Title: The Greatest Thing
Author/Illustrator: Sarah Winifred Searle
Published: May 2022
Publisher: Allen and Unwin
Readership: Young Adult
Format: Graphic Novel
Content Warnings: Depression, insomnia, eating disorder, self-harm
I received a copy of The Greatest Thing from the publishers for review. All thoughts and opinions are my own.
This tender YA comic is perfect for fans of Raina Telgemeier’s Drama and Shannon Hale and LeUyen Pham’s Real Friends who are ready to graduate to their first teen graphic novel.
It’s the first day of Grade Ten, and Winifred is going to reinvent herself. Now that her two best (and only) friends have transferred to a private school, Win must navigate high school on her own. Luckily, she isn’t alone for long. In art class, she meets Oscar and April. They don’t look or act like the typical teenagers in her town: they’re creative, a little rebellious and seem comfortable in their own skin in a way that Win can only dream of.
But even though Winifred is breaking out of her shell, there’s one secret she can’t bear to admit to April and Oscar, or even to herself – and this lie threatens everything. Win needs to face her own truths, but she doesn’t need to do it alone. Through the healing power of clandestine sleepovers, op-shopping and zine publishing, Win finds and accepts what it means to be herself.
Winifred’s starting her sophomore year of high school without her two best friends – who’ve moved to a new school – and she needs to adjust to being on her own… although this doesn’t last long. She meets Oscar and April, two students in an art class, and the bond over the things they have in common, most important of which is the fact that they don’t quite fit in with everyone else. But all three of them have secrets and even though her new friends begin to confide in her, Winifred is hesitant to share hers.
This is a very powerful coming of age story that the author notes is based on some of their own experiences. It’s a very relatable story of feeling like you don’t fit in, trying to find peers that you relate to and growing up. The characters are all very relatable, and there’s a nuance to the way their friendship flows and ebbs throughout the story. No single character is perfect – their flaws, imperfections and character growth shines through the whole book.

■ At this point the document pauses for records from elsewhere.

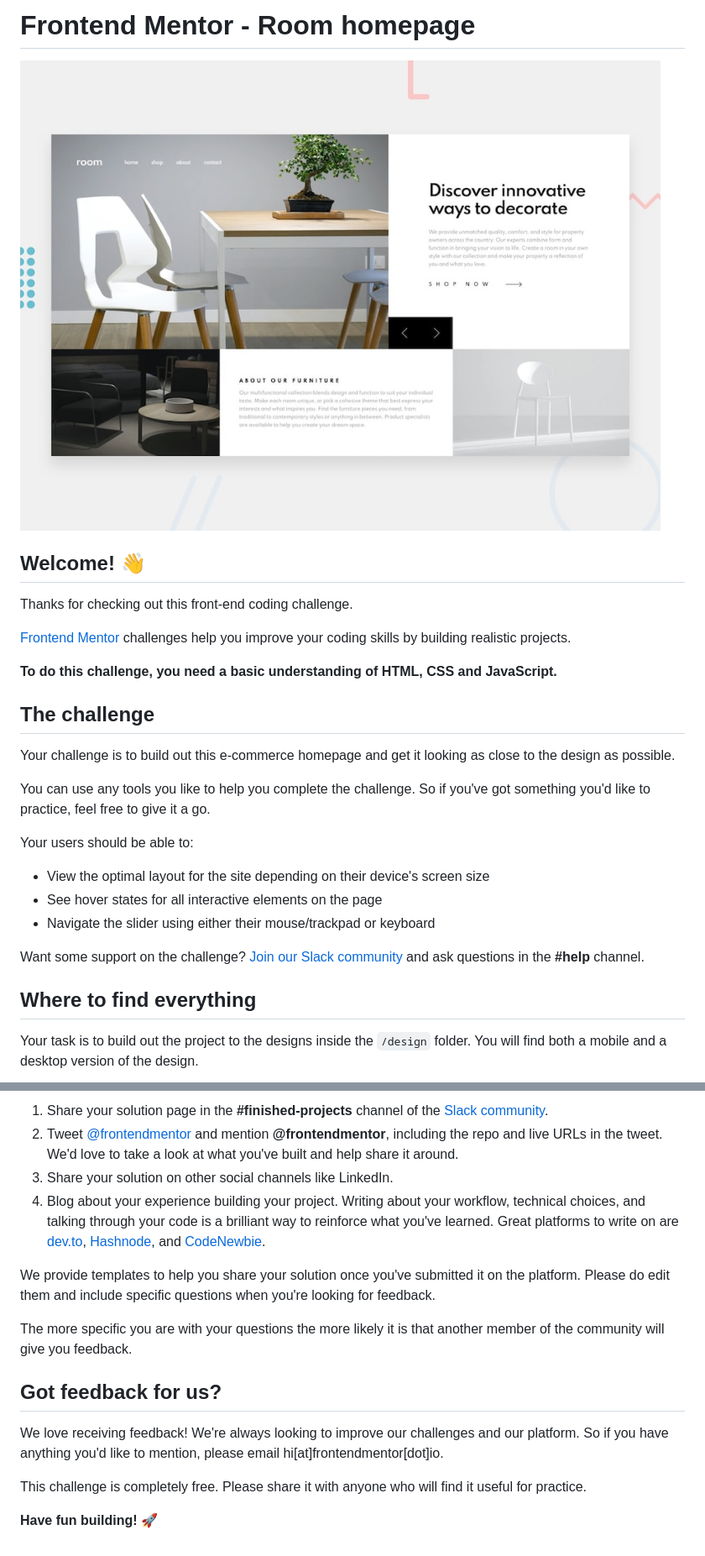
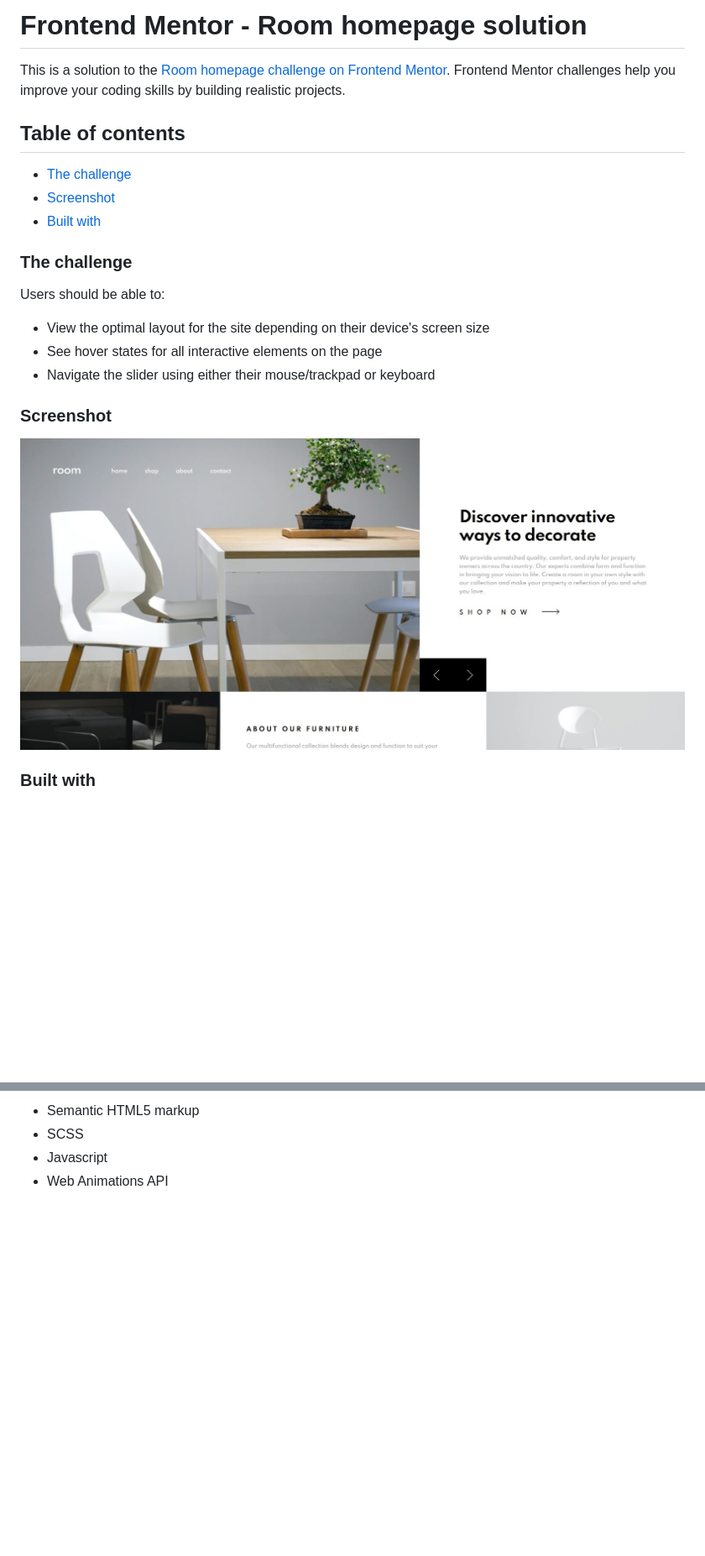
Before and after one commit to mcornale/room-homepage, a Markdown page: README.md, 2 parts joined by grey strips. Shown: that part at 84% size. GitHub-like rendering; pictures changed too: screenshot.jpg (added); blank space fills up the shorter version.

```diff
--- a/README.md
+++ b/README.md
@@ -1,30 +1,24 @@
-# Frontend Mentor - Room homepage
+# Frontend Mentor - Room homepage solution
 
-![Design preview for the Room homepage coding challenge](./design/desktop-preview.jpg)
+This is a solution to the [Room homepage challenge on Frontend Mentor](https://www.frontendmentor.io/challenges/room-homepage-BtdBY_ENq). Frontend Mentor challenges help you improve your coding skills by building realistic projects.
 
-## Welcome! 👋
+## Table of contents
 
-Thanks for checking out this front-end coding challenge.
+- [The challenge](#the-challenge)
+- [Screenshot](#screenshot)
+- [Built with](#built-with)
 
-[Frontend Mentor](https://www.frontendmentor.io) challenges help you improve your coding skills by building realistic projects.
+### The challenge
 
-**To do this challenge, you need a basic understanding of HTML, CSS and JavaScript.**
-
-## The challenge
-
-Your challenge is to build out this e-commerce homepage and get it looking as close to the design as possible.
-
-You can use any tools you like to help you complete the challenge. So if you've got something you'd like to practice, feel free to give it a go.
-
-Your users should be able to:
+Users should be able to:
 
 - View the optimal layout for the site depending on their device's screen size
 - See hover states for all interactive elements on the page
 - Navigate the slider using either their mouse/trackpad or keyboard
 
-Want some support on the challenge? [Join our Slack community](https://www.frontendmentor.io/slack) and ask questions in the **#help** channel.
+### Screenshot
 
-## Where to find everything
+![](./screenshot.jpg)
 
-Your task is to build out the project to the designs inside the `/design` folder. You will find both a mobile and a desktop version of the design.
+### Built with
 
@@ -78,16 +25,4 @@ There are multiple places you can share your solution:
-1. Share your solution page in the **#finished-projects** channel of the [Slack community](https://www.frontendmentor.io/slack).
-2. Tweet [@frontendmentor](https://twitter.com/frontendmentor) and mention **@frontendmentor**, including the repo and live URLs in the tweet. We'd love to take a look at what you've built and help share it around.
-3. Share your solution on other social channels like LinkedIn.
-4. Blog about your experience building your project. Writing about your workflow, technical choices, and talking through your code is a brilliant way to reinforce what you've learned. Great platforms to write on are [dev.to](https://dev.to/), [Hashnode](https://hashnode.com/), and [CodeNewbie](https://community.codenewbie.org/).
-
-We provide templates to help you share your solution once you've submitted it on the platform. Please do edit them and include specific questions when you're looking for feedback.
-
-The more specific you are with your questions the more likely it is that another member of the community will give you feedback.
-
-## Got feedback for us?
-
-We love receiving feedback! We're always looking to improve our challenges and our platform. So if you have anything you'd like to mention, please email hi[at]frontendmentor[dot]io.
-
-This challenge is completely free. Please share it with anyone who will find it useful for practice.
-
-**Have fun building!** 🚀
+- Semantic HTML5 markup
+- SCSS
+- Javascript
+- Web Animations API
```
Also changed, not shown: other parts of README.md (+0 -47 lines), README-template.md (deleted, +0 -112 lines).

Winifred is a plus-size, queer artist who is beginning to find herself in her artwork, and she’s assisted in producing a zine alongside her newfound friends Oscar and April. Her choices throughout the book don’t always lead her to her expected outcomes, and while not everything is easy, she works her way through them to the end of the story. So while the story is often sombre, there are moments of brightness that lend it some positivity.

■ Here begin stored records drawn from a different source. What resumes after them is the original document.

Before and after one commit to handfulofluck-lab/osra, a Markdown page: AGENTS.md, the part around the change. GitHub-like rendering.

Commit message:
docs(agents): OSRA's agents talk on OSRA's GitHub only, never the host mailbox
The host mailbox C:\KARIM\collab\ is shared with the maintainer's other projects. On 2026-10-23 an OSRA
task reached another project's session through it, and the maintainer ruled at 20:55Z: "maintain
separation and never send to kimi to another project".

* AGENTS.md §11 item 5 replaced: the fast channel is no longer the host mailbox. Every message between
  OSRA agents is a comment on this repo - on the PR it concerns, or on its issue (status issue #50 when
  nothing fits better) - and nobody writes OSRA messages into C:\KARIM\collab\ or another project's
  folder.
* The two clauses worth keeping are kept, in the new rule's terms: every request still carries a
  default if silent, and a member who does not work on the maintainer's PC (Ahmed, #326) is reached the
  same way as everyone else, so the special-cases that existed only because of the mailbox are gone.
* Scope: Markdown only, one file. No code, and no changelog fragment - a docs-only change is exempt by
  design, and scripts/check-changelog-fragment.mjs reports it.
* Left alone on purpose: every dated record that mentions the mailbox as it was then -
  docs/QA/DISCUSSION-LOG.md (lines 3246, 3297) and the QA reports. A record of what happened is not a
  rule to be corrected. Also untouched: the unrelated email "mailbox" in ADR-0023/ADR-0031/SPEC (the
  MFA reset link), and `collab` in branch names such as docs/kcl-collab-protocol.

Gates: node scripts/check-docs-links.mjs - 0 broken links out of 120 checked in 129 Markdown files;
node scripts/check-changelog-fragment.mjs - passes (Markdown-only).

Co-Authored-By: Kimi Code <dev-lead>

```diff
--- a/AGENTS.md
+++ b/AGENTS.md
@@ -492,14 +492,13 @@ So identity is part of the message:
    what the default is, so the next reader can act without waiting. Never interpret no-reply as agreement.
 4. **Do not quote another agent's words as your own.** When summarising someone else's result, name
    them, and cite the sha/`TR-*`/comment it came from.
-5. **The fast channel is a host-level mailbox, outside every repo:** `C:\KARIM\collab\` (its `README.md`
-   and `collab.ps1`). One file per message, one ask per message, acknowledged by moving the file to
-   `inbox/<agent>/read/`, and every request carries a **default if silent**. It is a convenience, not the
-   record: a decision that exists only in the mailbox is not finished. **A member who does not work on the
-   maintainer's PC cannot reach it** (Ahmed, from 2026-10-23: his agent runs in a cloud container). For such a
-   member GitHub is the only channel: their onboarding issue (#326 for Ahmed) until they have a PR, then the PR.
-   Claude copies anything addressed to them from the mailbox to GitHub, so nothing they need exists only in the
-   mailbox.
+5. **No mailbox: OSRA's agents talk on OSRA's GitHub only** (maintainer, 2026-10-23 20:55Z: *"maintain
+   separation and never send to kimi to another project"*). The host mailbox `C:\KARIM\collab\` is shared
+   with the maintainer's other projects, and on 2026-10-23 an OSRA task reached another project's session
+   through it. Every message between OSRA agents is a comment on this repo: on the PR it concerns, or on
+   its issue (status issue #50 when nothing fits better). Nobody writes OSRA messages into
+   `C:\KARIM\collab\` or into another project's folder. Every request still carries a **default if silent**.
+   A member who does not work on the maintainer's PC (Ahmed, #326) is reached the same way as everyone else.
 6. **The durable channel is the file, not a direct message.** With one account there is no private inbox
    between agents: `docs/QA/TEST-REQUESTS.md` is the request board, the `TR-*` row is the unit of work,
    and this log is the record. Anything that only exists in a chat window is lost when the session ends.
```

The artwork in this graphic novel is beautiful and the emotions come through in the character art. I loved the addition of the comic within a comic and Winifred and Oscar co-create a zine, with the extra storyline adding to the main narrative.
I love that there is a strong emphasis on art being an outlet for people and for adults seeing that need and advocating for students in this story as well.